[Excerpted data — start]
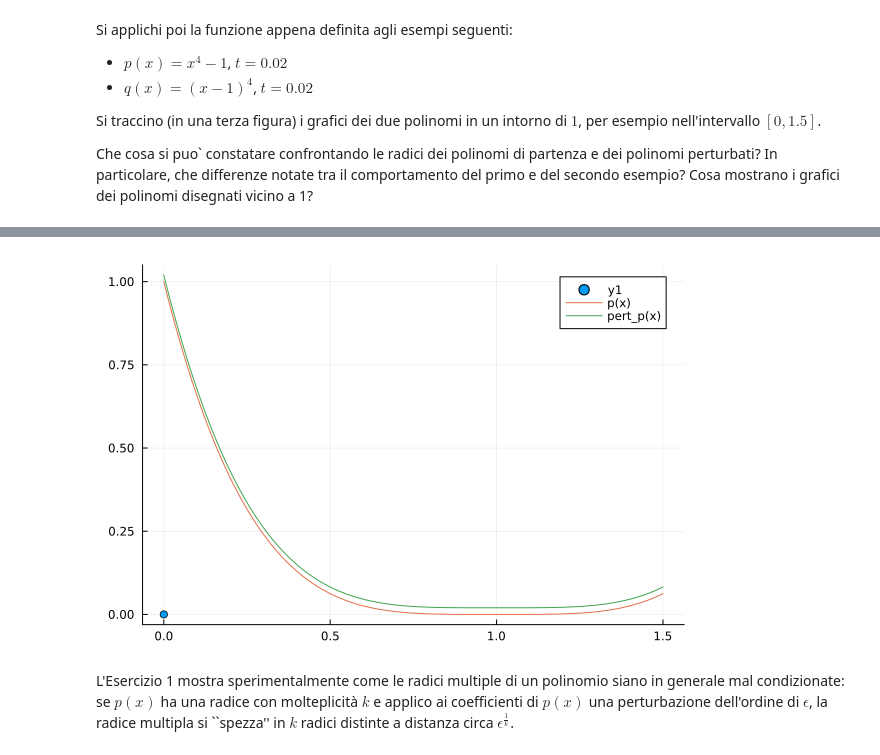
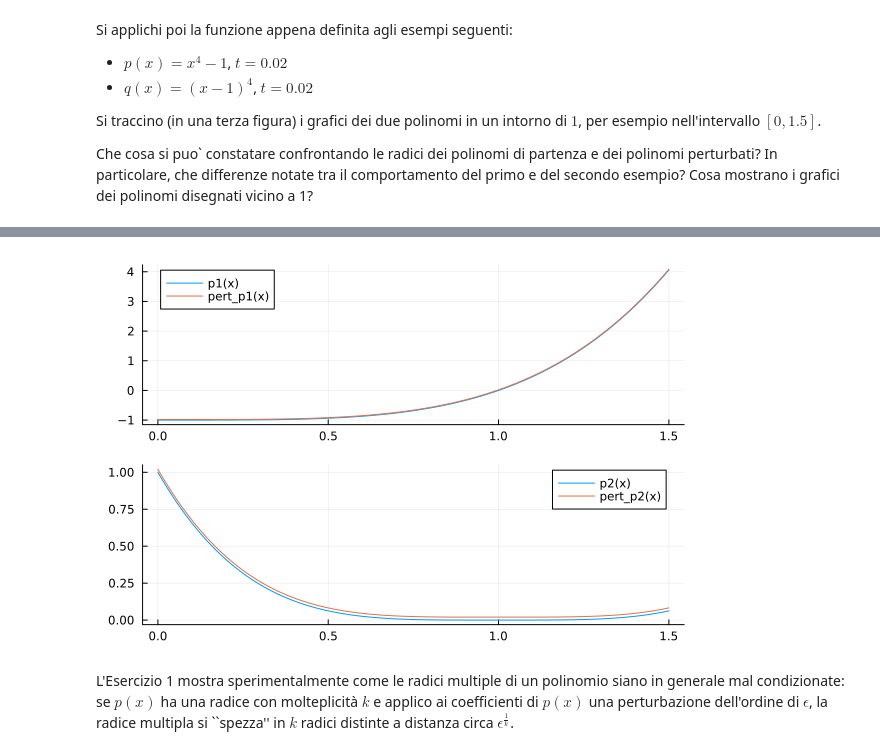
Before and after one commit to eroico378/prova, a Jupyter notebook: 05-polinomi.ipynb, the cells around one changed output, grey strips where cells are left out. Saved outputs shown, nothing was run; the diff lists cells and outputs as text; code cells hidden in the pictures.

```diff
--- a/05-polinomi.ipynb
+++ b/05-polinomi.ipynb
@@ -185,25 +190,38 @@ perturbed_poly(w, m)
 # %%
 t=range(0, 1.5, length=500)
 
-function perturbed_poly(h,n)
+function perturbed_pol(h, j, n)
 
-q=Polynomial(h)
+q1=Polynomial(h)
 h[1]=h[1]+n
-L=Polynomial(h)
-qv=q.(t)
-Lv=L.(t)
+L1=Polynomial(h)
+q1v=q1.(t)
+L1v=L1.(t)
+
+q2=Polynomial(j)
+j[1]=j[1]+n
+L2=Polynomial(j)
+q2v=q2.(t)
+L2v=L2.(t)
 
 
-plot!(t, qv, label="p(x)")
-plot!(t, Lv, label="pert_p(x)")
+p1 = plot(t, [q1v L1v], label=["p1(x)" "pert_p1(x)"])
+#p2 = plot(t, L1v, label="pert_p1(x)")
+
+p3 = plot(t, [q2v L2v], label=["p2(x)" "pert_p2(x)"])
+#p4 = plot(t, L2v, label="pert_p2(x)")
+
+plot(p1, p3, layout=(2, 1))
+#plot!(p2, p4, layout=(2, 1))
 
 end
 m=0.02
-w=[1.0, -4, 6, -4, 1]
-scatter(real([0]), imag([0]), aspect_ratio=:equal)
-perturbed_poly(w, m)
+w=[-1.0, 0, 0, -0, 1]
+z=[1.0, -4, 6, -4, 1]
+#scatter(real([0]), imag([0]), aspect_ratio=:equal)
+perturbed_pol(w, z, m)
 # %% [output]
-[figure, old version]
+[figure, new version]
 # %% [markdown]
 L'Esercizio 1 mostra sperimentalmente come le radici multiple di un polinomio siano in generale mal condizionate: se $p(x)$ ha una radice con molteplicità $k$ e applico ai coefficienti di $p(x)$ una perturbazione dell'ordine di $\epsilon$, la radice multipla si ``spezza'' in $k$ radici distinte a distanza circa $\epsilon^{\frac1k}$.
 # %% [markdown]
```
Also changed, not shown: parts of 4 cells of this notebook.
[Excerpted data — finish]
— Problem requirements —
Select every line above that contains the word "plot", and copy it.

— Result of this task —
-plot!(t, qv, label="p(x)")
-plot!(t, Lv, label="pert_p(x)")
+p1 = plot(t, [q1v L1v], label=["p1(x)" "pert_p1(x)"])
+#p2 = plot(t, L1v, label="pert_p1(x)")
+p3 = plot(t, [q2v L2v], label=["p2(x)" "pert_p2(x)"])
+#p4 = plot(t, L2v, label="pert_p2(x)")
+plot(p1, p3, layout=(2, 1))
+#plot!(p2, p4, layout=(2, 1))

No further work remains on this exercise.